Iowa Sen. Brad Zaun, R-Urbandale, is hoping to make a change in the way regent universities handle tenure, according to a bill recently introduced to the Senate on Wednesday.

The bill will urge the Board of Regents to prohibit “the establishment or continuation of a tenure system at the regent universities.”

The Iowa Legislature, which convened Monday for what Gov. Terry Branstad described as a “historic session” with Republicans holding control of both the House and Senate, along with the governor’s office.

If the bill were to be approved, it would provide “acceptable grounds for termination” for tenure employees if there is, but not limited to, just cause, program discontinuance and financial exigency. 

“The bill provides that each dean of a college at a regents university and the president of the university shall employ faculty as necessary to carry out the academic duties and responsibilities of the college,” the bill reads.

When asked about his thoughts on the bill, Zaun told the Des Moines Register on Wednesday that he obviously wants to end tenure.

“I think the university should have the flexibility to hire and fire professors and then I don’t think that bad professors should have a lifetime position guaranteed at colleges,” Zaun said. “It is as simple as that.”

Currently, tenure-eligible Iowa State faculty are appointed by the university for a specified period of time appointed as either A-base (12-month) or B-base (nine-month), according to the Iowa State website.

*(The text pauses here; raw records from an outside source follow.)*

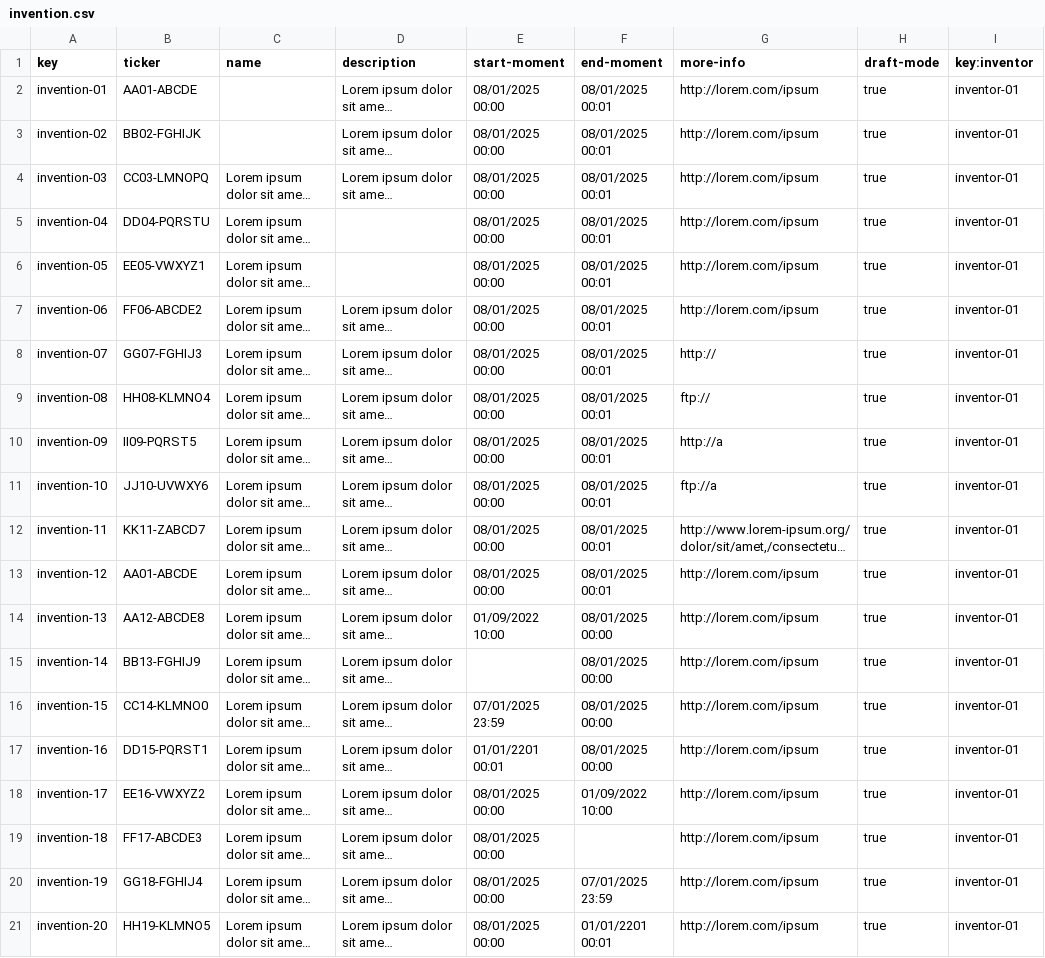
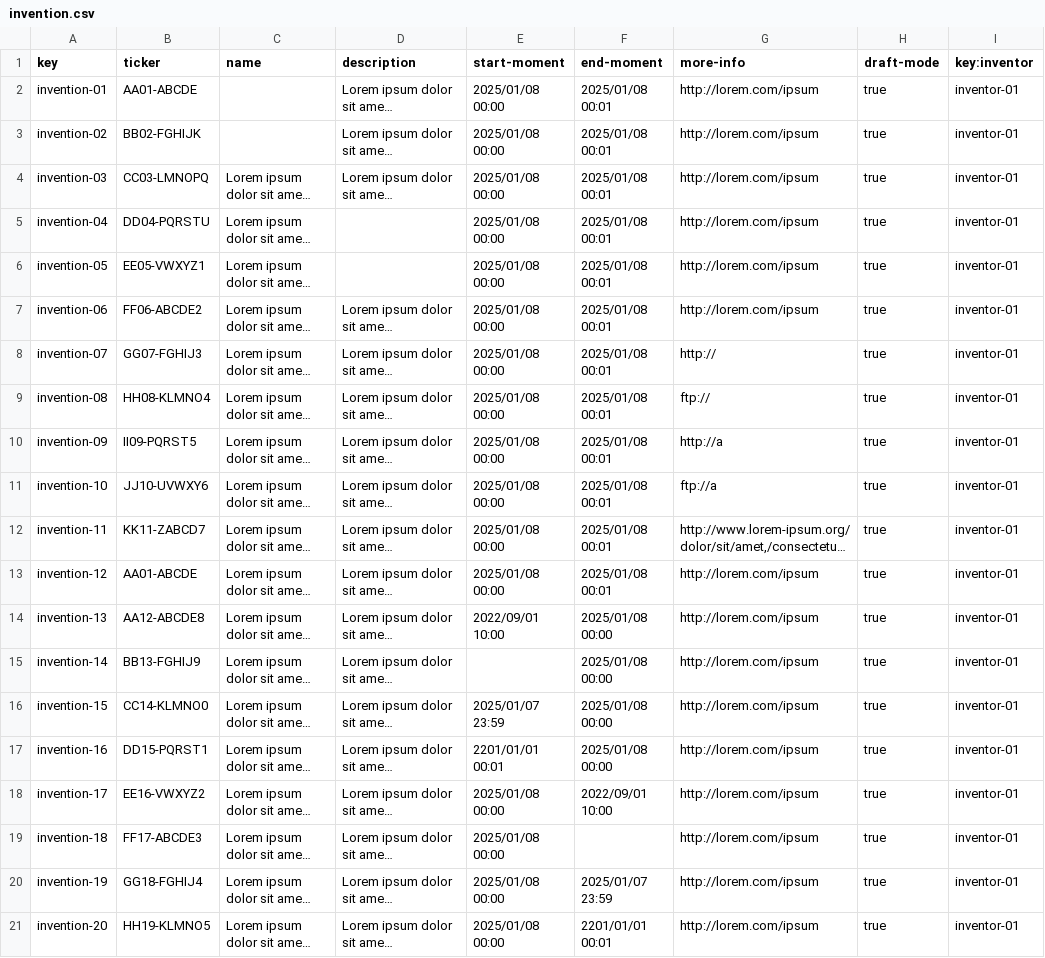
Before and after one commit to AlejandroParody/Acme-Starters-G042, a CSV file: src/main/resources/WEB-INF/data/errata/batch-01/invention.csv, drawn as a sheet; long unchanged cells end in …; the diff names each change by its address in the sheet, - before the commit and + after, or states it on an @@ line.

```diff
--- a/src/main/resources/WEB-INF/data/errata/batch-01/invention.csv
+++ b/src/main/resources/WEB-INF/data/errata/batch-01/invention.csv
-E2:E13 (start-moment): 08/01/2025 00:00
+E2:E13 (start-moment): 2025/01/08 00:00
-F2:F13 (end-moment): 08/01/2025 00:01
+F2:F13 (end-moment): 2025/01/08 00:01
-E14 (start-moment): 01/09/2022 10:00
+E14 (start-moment): 2022/09/01 10:00
-F14:F17 (end-moment): 08/01/2025 00:00
+F14:F17 (end-moment): 2025/01/08 00:00
-E16 (start-moment): 07/01/2025 23:59
+E16 (start-moment): 2025/01/07 23:59
-E17 (start-moment): 01/01/2201 00:01
+E17 (start-moment): 2201/01/01 00:01
-E18:E21 (start-moment): 08/01/2025 00:00
+E18:E21 (start-moment): 2025/01/08 00:00
-F18 (end-moment): 01/09/2022 10:00
+F18 (end-moment): 2022/09/01 10:00
-F20 (end-moment): 07/01/2025 23:59
+F20 (end-moment): 2025/01/07 23:59
-F21 (end-moment): 01/01/2201 00:01
+F21 (end-moment): 2201/01/01 00:01
```
Also changed, not shown: src/main/resources/WEB-INF/data/errata/batch-01/inventor.csv, src/main/resources/WEB-INF/data/errata/batch-01/user-account.csv, 2 other files.
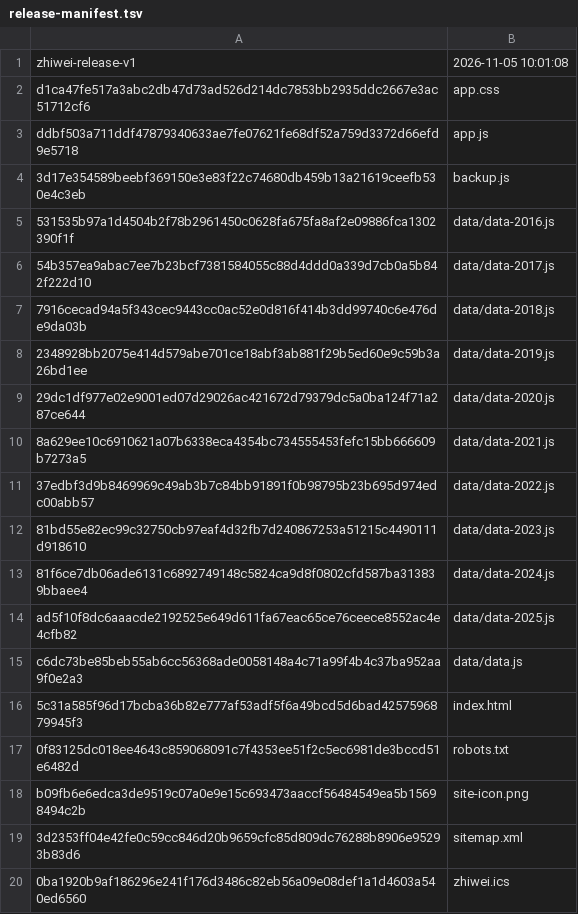
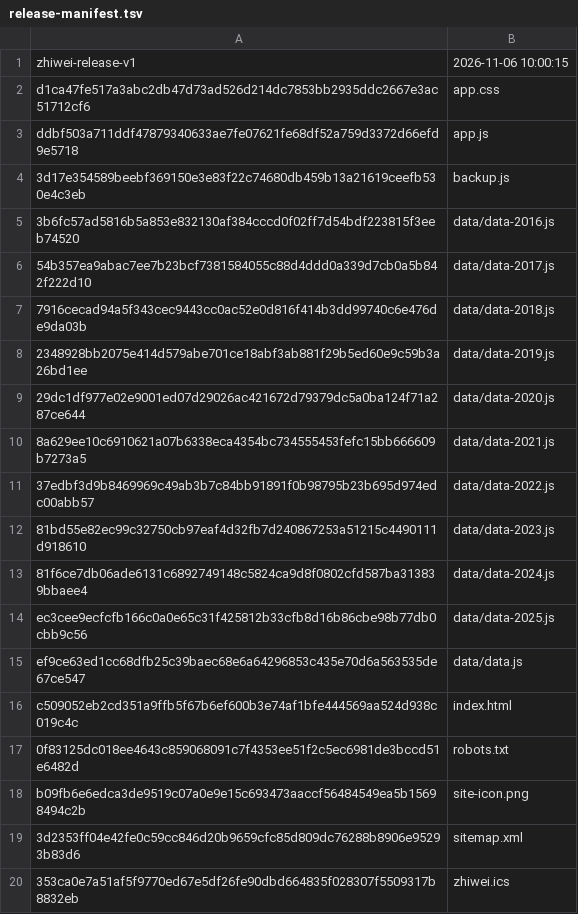
Before and after one commit to WooJi0127/zhiwei, a TSV file: desktop/app/release-manifest.tsv, drawn as a sheet.

```diff
--- a/desktop/app/release-manifest.tsv
+++ b/desktop/app/release-manifest.tsv
@@ -1,2 +1,2 @@
-zhiwei-release-v1	2026-11-05 10:01:08
+zhiwei-release-v1	2026-11-06 10:00:15
 d1ca47fe517a3abc2db47d73ad526d214dc7853bb2935ddc2667e3ac51712cf6	app.css
@@ -4,3 +4,3 @@ ddbf503a711ddf47879340633ae7fe07621fe68df52a759d3372d66efd9e5718	app.js
 3d17e354589beebf369150e3e83f22c74680db459b13a21619ceefb530e4c3eb	backup.js
-531535b97a1d4504b2f78b2961450c0628fa675fa8af2e09886fca1302390f1f	data/data-2016.js
+3b6fc57ad5816b5a853e832130af384cccd0f02ff7d54bdf223815f3eeb74520	data/data-2016.js
 54b357ea9abac7ee7b23bcf7381584055c88d4ddd0a339d7cb0a5b842f222d10	data/data-2017.js
@@ -13,5 +13,5 @@ ddbf503a711ddf47879340633ae7fe07621fe68df52a759d3372d66efd9e5718	app.js
 81f6ce7db06ade6131c6892749148c5824ca9d8f0802cfd587ba313839bbaee4	data/data-2024.js
-ad5f10f8dc6aaacde2192525e649d611fa67eac65ce76ceece8552ac4e4cfb82	data/data-2025.js
-c6dc73be85beb55ab6cc56368ade0058148a4c71a99f4b4c37ba952aa9f0e2a3	data/data.js
-5c31a585f96d17bcba36b82e777af53adf5f6a49bcd5d6bad4257596879945f3	index.html
+ec3cee9ecfcfb166c0a0e65c31f425812b33cfb8d16b86cbe98b77db0cbb9c56	data/data-2025.js
+ef9ce63ed1cc68dfb25c39baec68e6a64296853c435e70d6a563535de67ce547	data/data.js
+c509052eb2cd351a9ffb5f67b6ef600b3e74af1bfe444569aa524d938c019c4c	index.html
 0f83125dc018ee4643c859068091c7f4353ee51f2c5ec6981de3bccd51e6482d	robots.txt
@@ -19,2 +19,2 @@ b09fb6e6edca3de9519c07a0e9e15c693473aaccf56484549ea5b15698494c2b	site-icon.png
 3d2353ff04e42fe0c59cc846d20b9659cfc85d809dc76288b8906e95293b83d6	sitemap.xml
-0ba1920b9af186296e241f176d3486c82eb56a09e08def1a1d4603a540ed6560	zhiwei.ics
+353ca0e7a51af5f9770ed67e5df26fe90dbd664835f028307f5509317b8832eb	zhiwei.ics
```
Also changed, not shown: site/release-manifest.tsv, 28 other files.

The introduction of the bill is just one possible change that the Iowa higher education structure could face in 2017, specifically after Branstad proposed roughly $34 million in budget cuts from the regents Tuesday. 

While Iowa Board of Regents President Bruce Rastetter displayed understanding for the revenue restraints from the state, he was less dismissive of Zaun’s bill.

“We recognize the concern about merit-based evaluations addressed in the bill, however, the Board of Regents understands the role of tenure,” Rastetter told the Des Moines Register. “We oppose this bill, and I look forward to meeting with Sen. Zaun to hear his thoughts.”

Iowa State, according to a regent report released in April 2016, had 1,003 tenured employees with 315 on the tenure track during the 2015-16 academic year. The makeup of non-tenure-track employees is 30.2 percent.

Apart from tenure, the bill also suggests that the Board of Regents “shall also establish a program to create faculty opportunities for women educators at the universities under the board’s control.”

The Des Moines Register reported Wednesday that Democratic senators see the bill as a serious proposal and are planning to fight against it.

“It is pure political silliness,” Jeff Danielson, D-Cedar Falls, told the Des Moines Register. “It is micro-managing from Des Moines on its face. But substantively, it will harm Iowa’s ability to recruit the best professors around the world.”